Juliet Parlero, chairperson of the May-Ogob Agrarian Reform Cooperative (MOARC), said the program, dubbed: “Gulay para sa Lusog at Siglang Batang Day Care Center,” is a welcome development for it provides farmer-members steady market outlets for their harvests and a sense of pride for helping develop the villages’ future generation healthy.

“It’s like shooting two birds in one shot. We have steady income out of regular sales of our vegetables and, at the same time, help nourish our kids by providing them with fresh and organically produced vegetables,” Parlero said in an interview at their “Learning Farm Station” in Barangay May-Ogob, Ocampo town.

Agrarian Reform Secretary Virgilio de los Reyes said the program, a joint undertaking of the Department of Agrarian Reform (DAR), the Department of Social Welfare and Development (DSWD) and the Partnership Against Hunger and Poverty (PAHP), seeks to uplift the quality of life in the community and make pre-school children at day care centers well-nourished.

The DAR chief said the new set up shows the importance of collaboration between and among concerned government agencies and the civil society in an overall objective of helping every community attain a vibrant economy and ensuring a healthy and energetic village people.

Under the program, the existing ARBO in the barangay supplies the daily vegetable needs of day care centers in the same barangay. The number of day-care center in each village depends on the number of population. In barangay May-Ogob, an averaged barangay, there are three day-care centers, with at least 35 pupils each.

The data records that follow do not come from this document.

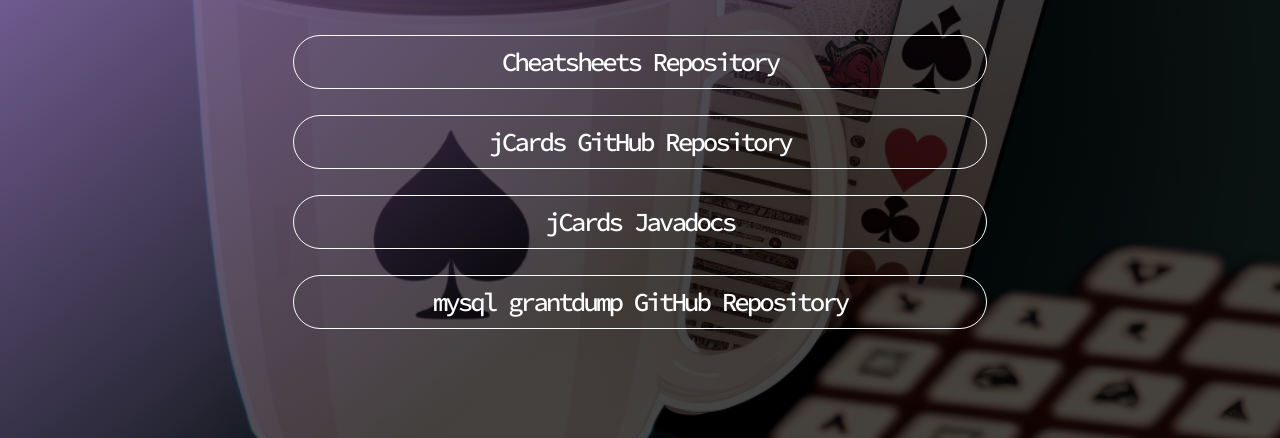
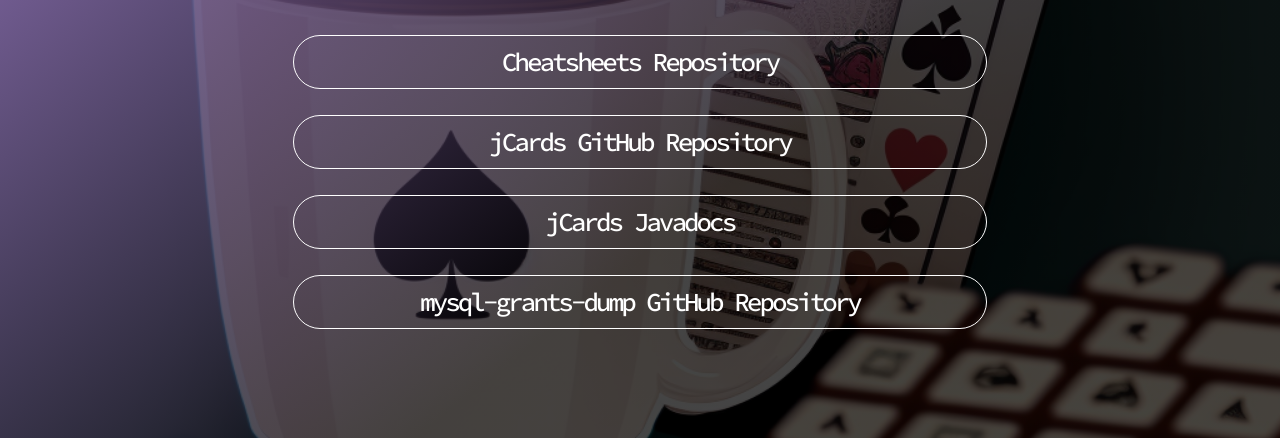
Before and after one commit to lyudaio/lyuda-io-landing, a plain HTML site: page index.html in a window 1280 px wide. Shown: the part 362-800 px from the top of the page. Drawn offline with Linux system fonts and the light colour scheme.

Commit message:
update link

```diff
--- a/index.html
+++ b/index.html
@@ -892,7 +892,7 @@
             </li>
             <li>
               <a href="https://github.com/lyudaio/grantsdump" class="button n04"
-                >mysql grantdump GitHub Repository</a
+                >mysql-grants-dump GitHub Repository</a
               >
             </li>
           </ul>
```
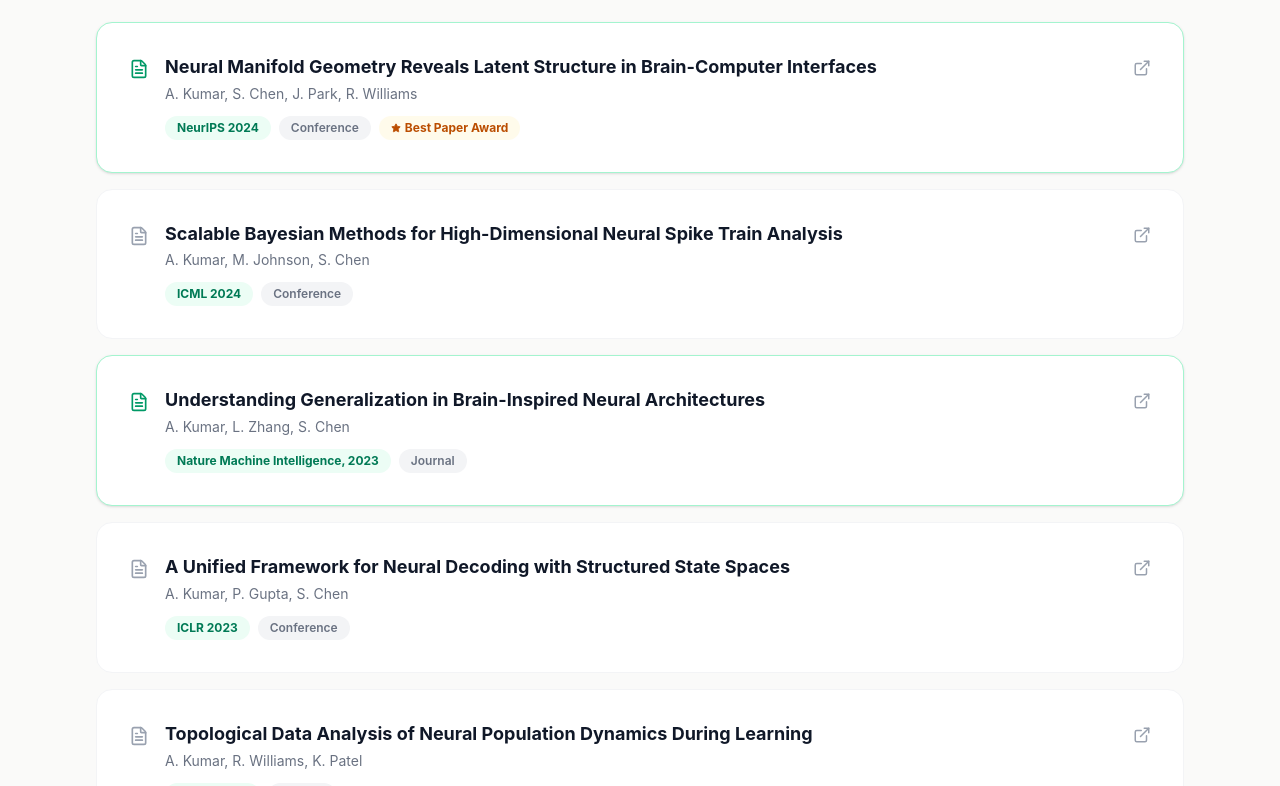
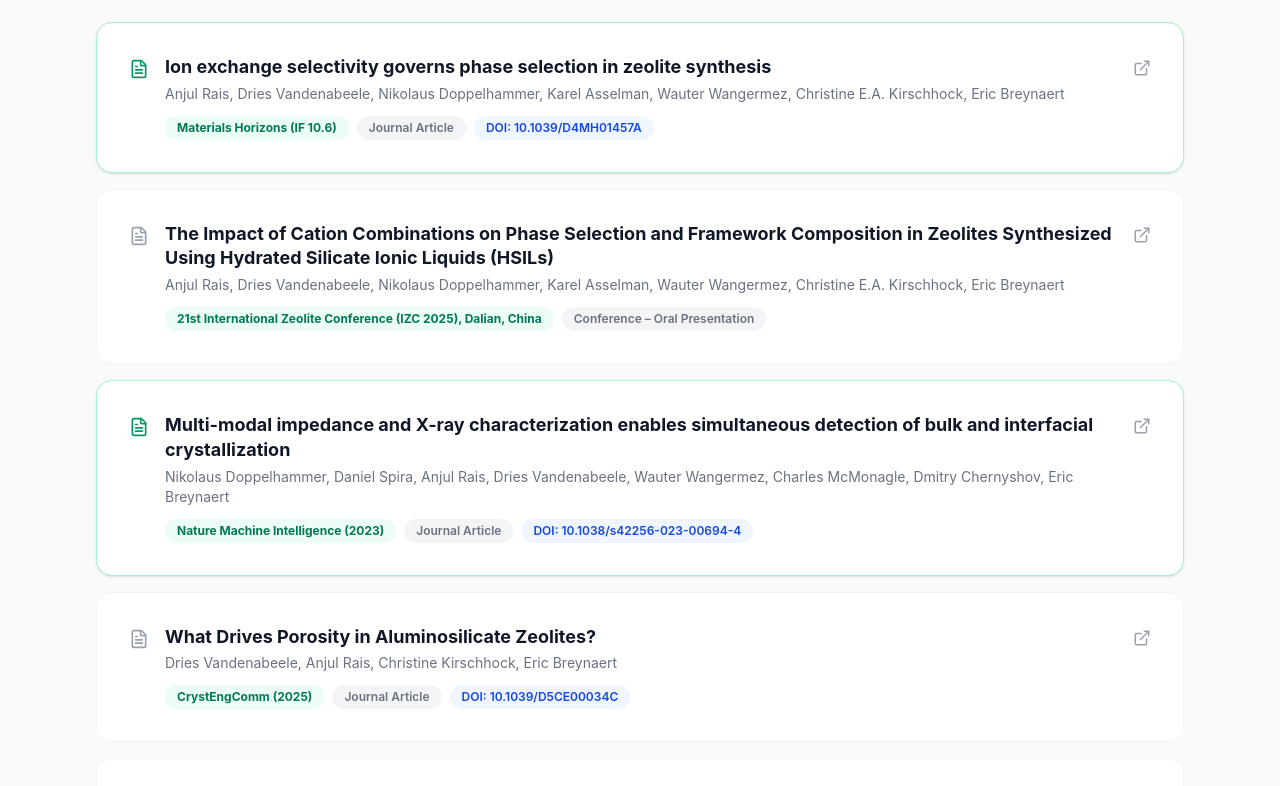
Before and after one commit to anjulnj/MyPortfolio-, a React (Vite) app: page / in a window 1280 px wide. Shown: the part 3420-4206 px from the top of the page. Built offline with nearby package versions, Linux system fonts and the light colour scheme.

Commit message:
Update Publications.tsx

```diff
--- a/src/components/Publications.tsx
+++ b/src/components/Publications.tsx
@@ -3,108 +3,136 @@ import { FileText, ExternalLink, Star } from 'lucide-react';
 const Publications = () => {
   const publications = [
     {
-      title: 'Neural Manifold Geometry Reveals Latent Structure in Brain-Computer Interfaces',
-      authors: 'A. Kumar, S. Chen, J. Park, R. Williams',
-      venue: 'NeurIPS 2024',
-      type: 'Conference',
+      title: 'Ion exchange selectivity governs phase selection in zeolite synthesis',
+      authors:
+        'Anjul Rais, Dries Vandenabeele, Nikolaus Doppelhammer, Karel Asselman, Wauter Wangermez, Christine E.A. Kirschhock, Eric Breynaert',
+      venue: 'Materials Horizons (IF 10.6)',
+      type: 'Journal Article',
+      doi: '10.1039/D4MH01457A',
+      link: 'https://doi.org/10.1039/D4MH01457A',
       highlight: true,
-      award: 'Best Paper Award',
-      link: '#',
     },
     {
-      title: 'Scalable Bayesian Methods for High-Dimensional Neural Spike Train Analysis',
-      authors: 'A. Kumar, M. Johnson, S. Chen',
-      venue: 'ICML 2024',
-      type: 'Conference',
+      title:
+        'The Impact of Cation Combinations on Phase Selection and Framework Composition in Zeolites Synthesized Using Hydrated Silicate Ionic Liquids (HSILs)',
+      authors:
+        'Anjul Rais, Dries Vandenabeele, Nikolaus Doppelhammer, Karel Asselman, Wauter Wangermez, Christine E.A. Kirschhock, Eric Breynaert',
+      venue: '21st International Zeolite Conference (IZC 2025), Dalian, China',
+      type: 'Conference – Oral Presentation',
+      link: 'https://www.izc2025.com/',
       highlight: false,
-      link: '#',
     },
     {
-      title: 'Understanding Generalization in Brain-Inspired Neural Architectures',
-      authors: 'A. Kumar, L. Zhang, S. Chen',
-      venue: 'Nature Machine Intelligence, 2023',
-      type: 'Journal',
+      title:
+        'Multi-modal impedance and X-ray characterization enables simultaneous detection of bulk and interfacial crystallization',
+      authors:
+        'Nikolaus Doppelhammer, Daniel Spira, Anjul Rais, Dries Vandenabeele, Wauter Wangermez, Charles McMonagle, Dmitry Chernyshov, Eric Breynaert',
+      venue: 'Nature Machine Intelligence (2023)',
+      type: 'Journal Article',
+      doi: '10.1038/s42256-023-00694-4',
+      link: 'https://doi.org/10.1038/s42256-023-00694-4',
       highlight: true,
-      link: '#',
     },
     {
-      title: 'A Unified Framework for Neural Decoding with Structured State Spaces',
-      authors: 'A. Kumar, P. Gupta, S. Chen',
-      venue: 'ICLR 2023',
-      type: 'Conference',
+      title: 'What Drives Porosity in Aluminosilicate Zeolites?',
+      authors:
+        'Dries Vandenabeele, Anjul Rais, Christine Kirschhock, Eric Breynaert',
+      venue: 'CrystEngComm (2025)',
+      type: 'Journal Article',
+      doi: '10.1039/D5CE00034C',
+      link: 'https://doi.org/10.1039/D5CE00034C',
       highlight: false,
-      link: '#',
     },
     {
-      title: 'Topological Data Analysis of Neural Population Dynamics During Learning',
-      authors: 'A. Kumar, R. Williams, K. Patel',
-      venue: 'PNAS, 2023',
-      type: 'Journal',
+      title:
+        'Hydrated Silicate Ionic Liquids: Ionic Liquids for Silicate Material Synthesis',
+      authors:
+        'Dries Vandenabeele, Nikolaus Doppelhammer, Sambhu Radhakrishnan, C. Vinod Chandran, Wauter Wangermez, Anjul Rais, Elisabeth Vandeurzen, et al.',
+      venue: 'Journal of Molecular Liquids (2025)',
+      type: 'Journal Article',
+      doi: '10.1016/j.molliq.2024.126603',
+      link: 'https://doi.org/10.1016/j.molliq.2024.126603',
       highlight: false,
-      link: '#',
-    },
-    {
-      title: 'Efficient Attention Mechanisms Inspired by Cortical Feedback Loops',
-      authors: 'A. Kumar, J. Park',
-      venue: 'NeurIPS 2022',
-      type: 'Conference',
-      highlight: false,
-      link: '#',
     },
   ];
 
   return (
     <section id="publications" className="py-24 bg-stone-50">
       <div className="max-w-6xl mx-auto px-4 sm:px-6 lg:px-8">
+        {/* Header */}
         <div className="flex flex-col md:flex-row md:items-end justify-between mb-14 gap-4">
           <div>
-            <span className="text-emerald-700 font-semibold text-sm tracking-widest uppercase">Publications</span>
-            <h2 className="text-3xl md:text-4xl font-bold text-gray-900 mt-3">Selected Works</h2>
+            <span className="text-emerald-700 font-semibold text-sm tracking-widest uppercase">
+              Publications
+            </span>
+            <h2 className="text-3xl md:text-4xl font-bold text-gray-900 mt-3">
+              Selected Works
+            </h2>
           </div>
+
           <p className="text-gray-500 text-sm">
             Full list on{' '}
-            <a href="#" className="text-emerald-700 font-semibold hover:underline">
+            <a
+              href="https://scholar.google.com/citations?user=fmOCJ7sAAAAJ&hl=en"
+              target="_blank"
+              className="text-emerald-700 font-semibold hover:underline"
+            >
               Google Scholar →
             </a>
           </p>
         </div>
 
+        {/* Publication Cards */}
         <div className="space-y-4">
           {publications.map((pub, i) => (
             <div
               key={i}
               className={`bg-white p-6 md:p-8 rounded-2xl border transition-all duration-300 hover:shadow-md group ${
-                pub.highlight ? 'border-emerald-200 shadow-sm' : 'border-gray-100'
+                pub.highlight
+                  ? 'border-emerald-200 shadow-sm'
+                  : 'border-gray-100'
               }`}
             >
               <div className="flex items-start gap-4">
-                <div className={`mt-1 flex-shrink-0 ${pub.highlight ? 'text-emerald-600' : 'text-gray-400'}`}>
+                <div
+                  className={`mt-1 flex-shrink-0 ${
+                    pub.highlight ? 'text-emerald-600' : 'text-gray-400'
+                  }`}
+                >
                   <FileText size={20} />
                 </div>
+
                 <div className="flex-1 min-w-0">
                   <div className="flex items-start justify-between gap-4">
                     <div>
                       <h3 className="text-base md:text-lg font-bold text-gray-900 group-hover:text-emerald-700 transition-colors leading-snug">
                         {pub.title}
                       </h3>
+
                       <p className="text-gray-500 text-sm mt-1">{pub.authors}</p>
+
                       <div className="flex flex-wrap items-center gap-2 mt-3">
-                        <span className="px-3 py-1 bg-emerald-50 text-emerald-700 text-xs font-bold rounded-full">
-                          {pub.venue}
-                        </span>
+                        {pub.venue && (
+                          <span className="px-3 py-1 bg-emerald-50 text-emerald-700 text-xs font-bold rounded-full">
+                            {pub.venue}
+                          </span>
+                        )}
+
                         <span className="px-3 py-1 bg-gray-100 text-gray-500 text-xs font-semibold rounded-full">
                           {pub.type}
                         </span>
-                        {pub.award && (
-                          <span className="px-3 py-1 bg-amber-50 text-amber-700 text-xs font-bold rounded-full flex items-center gap-1">
-                            <Star size={10} fill="currentColor" />
-                            {pub.award}
+
+                        {pub.doi && (
+                          <span className="px-3 py-1 bg-blue-50 text-blue-700 text-xs font-semibold rounded-full">
+                            DOI: {pub.doi}
                           </span>
                         )}
                       </div>
                     </div>
+
                     <a
                       href={pub.link}
+                      target="_blank"
                       className="text-gray-400 hover:text-emerald-600 transition-colors flex-shrink-0 mt-1"
                     >
                       <ExternalLink size={18} />
```
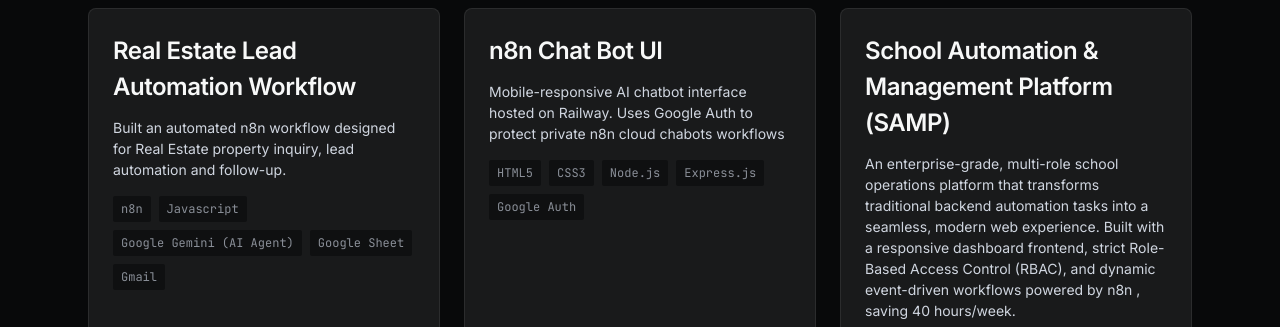
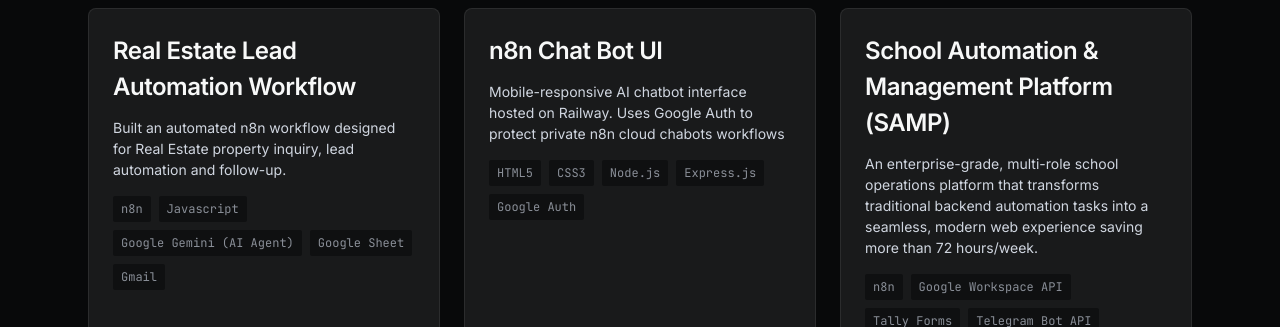
Before and after one commit to Engrmiebi/portfolio, a plain HTML site: page index.html in a window 1280 px wide. Shown: the part 625-952 px from the top of the page. Drawn offline with Linux system fonts and the light colour scheme.

Commit message:
Update index.html

```diff
--- a/index.html
+++ b/index.html
@@ -158,7 +158,7 @@
 
           <article class="project-card">
             <h3>School Automation & Management Platform (SAMP)</h3>
-            <p class="outcome">An enterprise-grade, multi-role school operations platform that transforms traditional backend automation tasks into a seamless, modern web experience. Built with a responsive dashboard frontend, strict Role-Based Access Control (RBAC), and dynamic event-driven workflows powered by n8n , saving 40 hours/week.</p>
+            <p class="outcome">An enterprise-grade, multi-role school operations platform that transforms traditional backend automation tasks into a seamless, modern web experience saving more than 72 hours/week.</p>
             <div class="tech-stack">
               <span class="tech">n8n</span>
               <span class="tech">Google Workspace API</span>
```
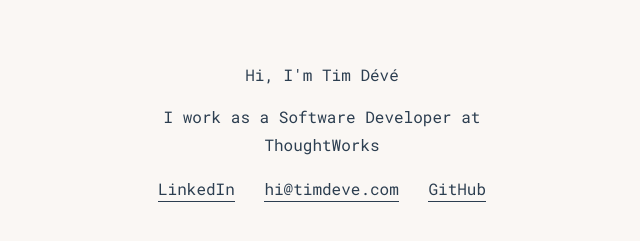
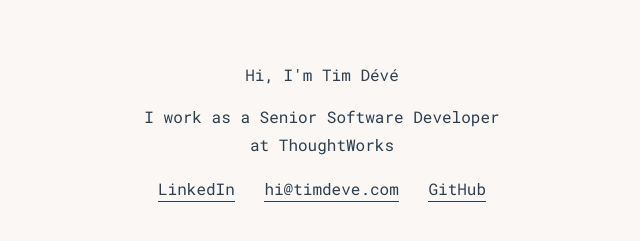
Before and after one commit to TimDeve/timdeve.github.io, a Jekyll site: the page built from index.html, in a window 1280 px wide. Shown: the part 310-551 px from the top of the page, without its empty margins (318-958 px from the left). Built offline with Jekyll 4.4.1, drawn with Linux system fonts in a browser that asks for light colours.

Commit message:
Adds description

```diff
--- a/_includes/head.html
+++ b/_includes/head.html
@@ -5,6 +5,7 @@
 <head>
   <meta charset="UTF-8">
   <meta name="viewport" content="width=device-width, initial-scale=1">
+  <meta name="description" content="I work as a Senior Software Developer at ThoughtWorks">
   <title>{{site.title}}</title>
   <link rel="icon" href="img/favicon.ico" type="image/x-icon" />
   <link href='https://fonts.googleapis.com/css?family=Roboto+Mono' rel='stylesheet' type='text/css'>
--- a/index.html
+++ b/index.html
@@ -5,7 +5,7 @@ permalink: /
 ---
 <div class="centerBlock">
   <p>Hi, I'm Tim Dévé</p>
-  <p>I work as a Software Developer at ThoughtWorks</p>
+  <p>I work as a Senior Software Developer at ThoughtWorks</p>
   <ul class="links">
     <li>
       <a href="https://uk.linkedin.com/in/timdeve">LinkedIn</a>
```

De los Reyes said under this arrangement the farmer-beneficiaries are motivated to work harder in their vegetable farms on a year-round basis and produce more because they have ready market outlets for their harvests, and the school children are assured of fresh and organically produced vegetables, which are good for their health.

DSWD nutritionist-dietician Richel Arellano-dela Cruz said the project is an offshoot of a previous undertaking when the government used to provide a kilo of rice for each public pre-school and elementary pupil.

“This time we make sure that the project would be result-oriented by having it directly enjoyed by its intended beneficiaries – the pre-school children,” Arellano-dela Cruz said.

She said the daily food budget for each pupil is P13 and is broken down as follows: P3 for rice and P10 for viand (ulam) or cuisine. Pre-school children attend classes at day care center five days a week or 120 days a year.

Harawan Day Care Center worker Elinor Mangubat said the program is very encouraging as her wards have become more active and started enjoying school activities, much unlike before when they appeared less cooperative and less attentive.